NumPy How Tos

# Beyond the Basics¶

The voyage of discovery is not in seeking new landscapes but in having
new eyes.
Marcel Proust
Discovery is seeing what everyone else has seen and thinking what no
one else has thought.
Albert Szent-Gyorgi

## Iterating over elements in the array¶

### Basic Iteration¶

One common algorithmic requirement is to be able to walk over all elements in a multidimensional array. The array iterator object makes this easy to do in a generic way that works for arrays of any dimension. Naturally, if you know the number of dimensions you will be using, then you can always write nested for loops to accomplish the iteration. If, however, you want to write code that works with any number of dimensions, then you can make use of the array iterator. An array iterator object is returned when accessing the .flat attribute of an array.

Basic usage is to call `PyArray_IterNew` ( `array` ) where array is an ndarray object (or one of its sub-classes). The returned object is an array-iterator object (the same object returned by the .flat attribute of the ndarray). This object is usually cast to PyArrayIterObject* so that its members can be accessed. The only members that are needed are `iter->size` which contains the total size of the array, `iter->index`, which contains the current 1-d index into the array, and `iter->dataptr` which is a pointer to the data for the current element of the array. Sometimes it is also useful to access `iter->ao` which is a pointer to the underlying ndarray object.
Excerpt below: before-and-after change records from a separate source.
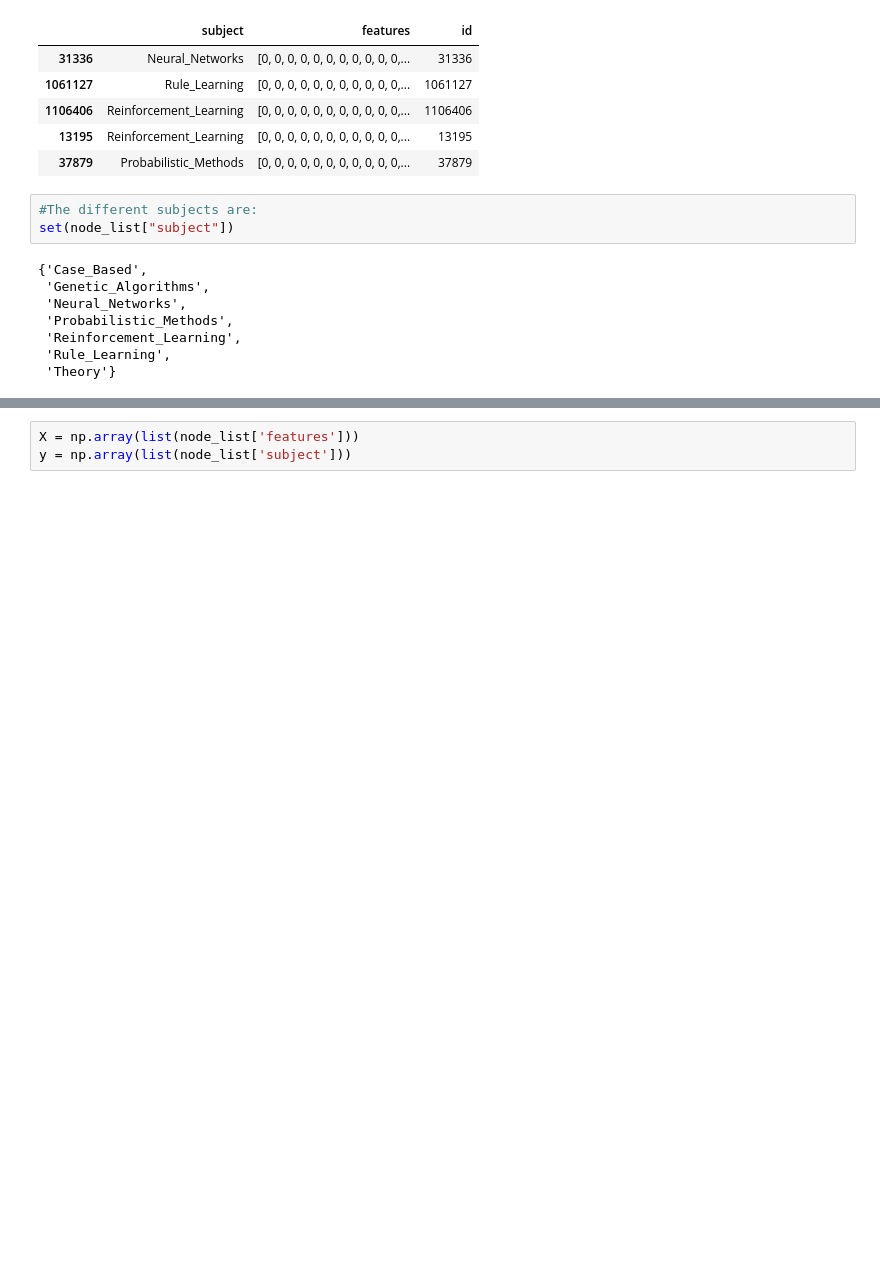
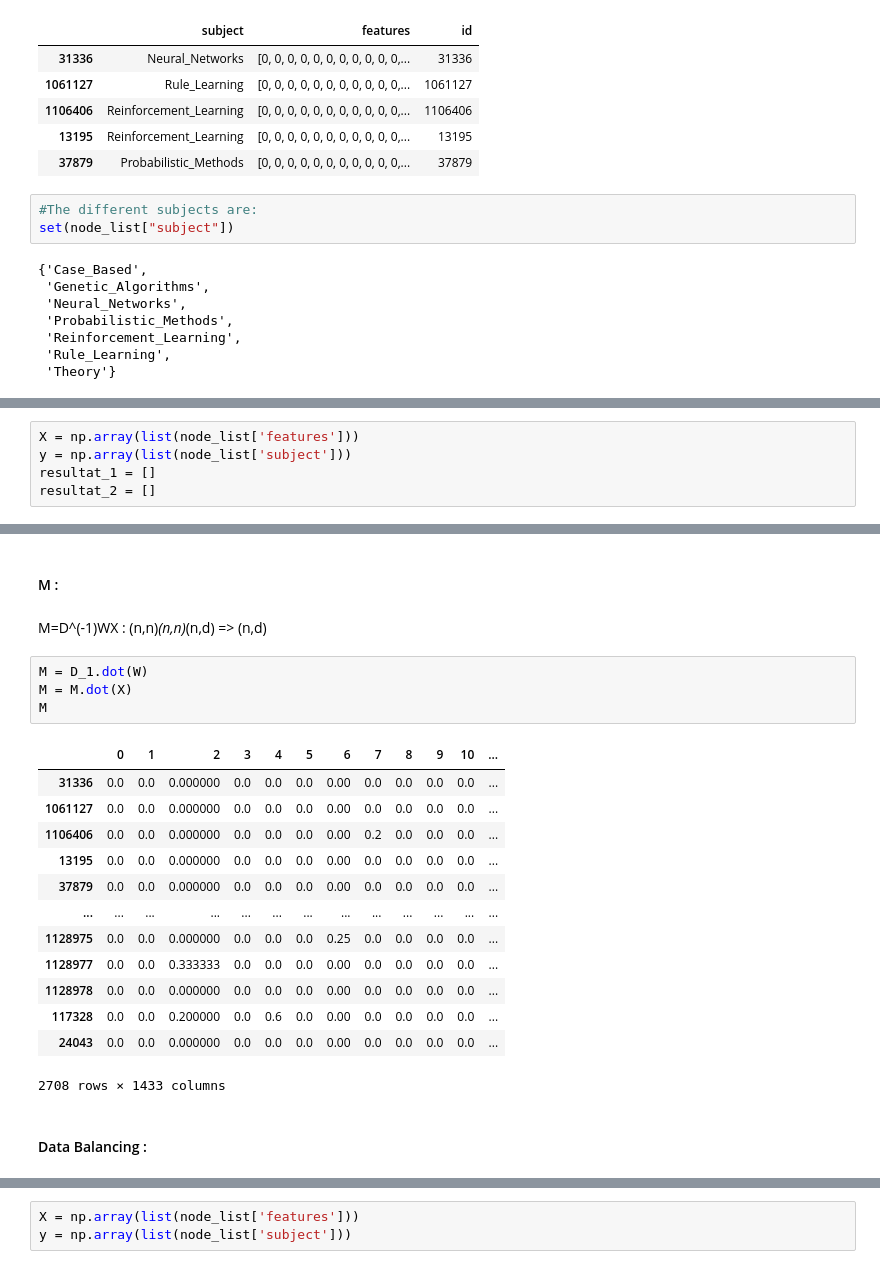
Before and after one commit to SeyfGoumeida/Supervised_Learning_Cora_Citeseed_PubMed, a Jupyter notebook: Projet_«_Apprentissage_supervisé_».ipynb, the cells around one changed output, grey strips where cells are left out. Drawn from its saved outputs; the diff is of its cells as text; blank space fills up the shorter version.

```diff
--- a/Projet_«_Apprentissage_supervisé_».ipynb
+++ b/Projet_«_Apprentissage_supervisé_».ipynb
@@ -264,0 +324,5 @@ set(node_list["subject"])
+# %%
+X = np.array(list(node_list['features']))
+y = np.array(list(node_list['subject']))
+resultat_1 = []
+resultat_2 = []
@@ -264,0 +848,24 @@ set(node_list["subject"])
+# %% [markdown]
+#### M :
+# %% [markdown]
+M=D^(-1)WX : (n,n)*(n,n)*(n,d) => (n,d)
+# %%
+M = D_1.dot(W)
+M = M.dot(X)
+M
+# %% [output]
+|  | 0 | 1 | 2 | 3 | 4 | 5 | 6 | 7 | 8 | 9 | 10 | ... |
+| 31336 | 0.0 | 0.0 | 0.000000 | 0.0 | 0.0 | 0.0 | 0.00 | 0.0 | 0.0 | 0.0 | 0.0 | ... |
+| 1061127 | 0.0 | 0.0 | 0.000000 | 0.0 | 0.0 | 0.0 | 0.00 | 0.0 | 0.0 | 0.0 | 0.0 | ... |
+| 1106406 | 0.0 | 0.0 | 0.000000 | 0.0 | 0.0 | 0.0 | 0.00 | 0.2 | 0.0 | 0.0 | 0.0 | ... |
+| 13195 | 0.0 | 0.0 | 0.000000 | 0.0 | 0.0 | 0.0 | 0.00 | 0.0 | 0.0 | 0.0 | 0.0 | ... |
+| 37879 | 0.0 | 0.0 | 0.000000 | 0.0 | 0.0 | 0.0 | 0.00 | 0.0 | 0.0 | 0.0 | 0.0 | ... |
+| ... | ... | ... | ... | ... | ... | ... | ... | ... | ... | ... | ... | ... |
+| 1128975 | 0.0 | 0.0 | 0.000000 | 0.0 | 0.0 | 0.0 | 0.25 | 0.0 | 0.0 | 0.0 | 0.0 | ... |
+| 1128977 | 0.0 | 0.0 | 0.333333 | 0.0 | 0.0 | 0.0 | 0.00 | 0.0 | 0.0 | 0.0 | 0.0 | ... |
+| 1128978 | 0.0 | 0.0 | 0.000000 | 0.0 | 0.0 | 0.0 | 0.00 | 0.0 | 0.0 | 0.0 | 0.0 | ... |
+| 117328 | 0.0 | 0.0 | 0.200000 | 0.0 | 0.6 | 0.0 | 0.00 | 0.0 | 0.0 | 0.0 | 0.0 | ... |
+| 24043 | 0.0 | 0.0 | 0.000000 | 0.0 | 0.0 | 0.0 | 0.00 | 0.0 | 0.0 | 0.0 | 0.0 | ... |
+2708 rows × 1433 columns
+# %% [markdown]
+#### Data Balancing :
```
Also changed, not shown: parts of 155 cells of this notebook.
After processing data at the current element of the array, the next element of the array can be obtained using the macro `PyArray_ITER_NEXT` ( `iter` ). The iteration always proceeds in a C-style contiguous fashion (last index varying the fastest). The `PyArray_ITER_GOTO` ( `iter`, `destination` ) can be used to jump to a particular point in the array, where `destination` is an array of npy_intp data-type with space to handle at least the number of dimensions in the underlying array. Occasionally it is useful to use `PyArray_ITER_GOTO1D` ( `iter`, `index` ) which will jump to the 1-d index given by the value of `index`. The most common usage, however, is given in the following example.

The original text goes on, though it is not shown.